[[ ENTRIES SHOWN open ]]

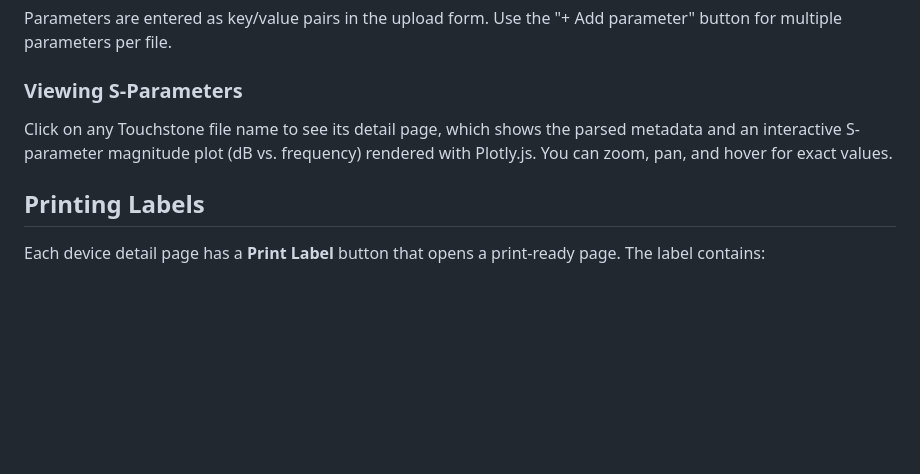
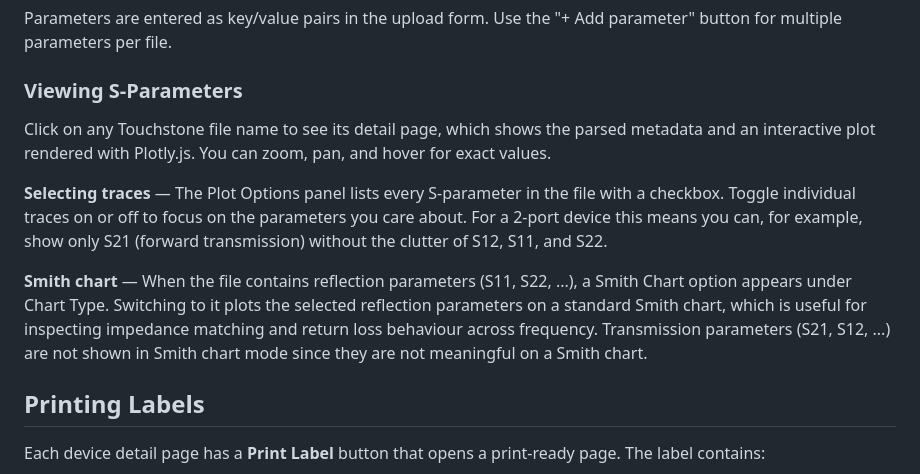
Before and after one commit to ErikOSorensen/lab_assets, a Markdown page: docs/usage.md, the part around the change. Drawn GitHub-style; blank space fills up the shorter version.

Commit message:
Adding usage notes on viewing S-parameters in Smith chart.

```diff
--- a/docs/usage.md
+++ b/docs/usage.md
@@ -72,7 +72,11 @@ Parameters are entered as key/value pairs in the upload form. Use the "+ Add par
 
 ### Viewing S-Parameters
 
-Click on any Touchstone file name to see its detail page, which shows the parsed metadata and an interactive S-parameter magnitude plot (dB vs. frequency) rendered with Plotly.js. You can zoom, pan, and hover for exact values.
+Click on any Touchstone file name to see its detail page, which shows the parsed metadata and an interactive plot rendered with Plotly.js. You can zoom, pan, and hover for exact values.
+
+**Selecting traces** — The Plot Options panel lists every S-parameter in the file with a checkbox. Toggle individual traces on or off to focus on the parameters you care about. For a 2-port device this means you can, for example, show only S21 (forward transmission) without the clutter of S12, S11, and S22.
+
+**Smith chart** — When the file contains reflection parameters (S11, S22, ...), a Smith Chart option appears under Chart Type. Switching to it plots the selected reflection parameters on a standard Smith chart, which is useful for inspecting impedance matching and return loss behaviour across frequency. Transmission parameters (S21, S12, ...) are not shown in Smith chart mode since they are not meaningful on a Smith chart.
 
 ## Printing Labels
 
```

[[ ENTRIES SHOWN closed ]]

== EXERCISE DIRECTIONS ==
Restate each line of the records exactly; pictures do not belong in the copy.

== ANSWER SECTION ==
Before and after one commit to ErikOSorensen/lab_assets, a Markdown page: docs/usage.md, the part around the change. Drawn GitHub-style; blank space fills up the shorter version.

Commit message:
Adding usage notes on viewing S-parameters in Smith chart.

```diff
--- a/docs/usage.md
+++ b/docs/usage.md
@@ -72,7 +72,11 @@ Parameters are entered as key/value pairs in the upload form. Use the "+ Add par
 
 ### Viewing S-Parameters
 
-Click on any Touchstone file name to see its detail page, which shows the parsed metadata and an interactive S-parameter magnitude plot (dB vs. frequency) rendered with Plotly.js. You can zoom, pan, and hover for exact values.
+Click on any Touchstone file name to see its detail page, which shows the parsed metadata and an interactive plot rendered with Plotly.js. You can zoom, pan, and hover for exact values.
+
+**Selecting traces** — The Plot Options panel lists every S-parameter in the file with a checkbox. Toggle individual traces on or off to focus on the parameters you care about. For a 2-port device this means you can, for example, show only S21 (forward transmission) without the clutter of S12, S11, and S22.
+
+**Smith chart** — When the file contains reflection parameters (S11, S22, ...), a Smith Chart option appears under Chart Type. Switching to it plots the selected reflection parameters on a standard Smith chart, which is useful for inspecting impedance matching and return loss behaviour across frequency. Transmission parameters (S21, S12, ...) are not shown in Smith chart mode since they are not meaningful on a Smith chart.
 
 ## Printing Labels
 
```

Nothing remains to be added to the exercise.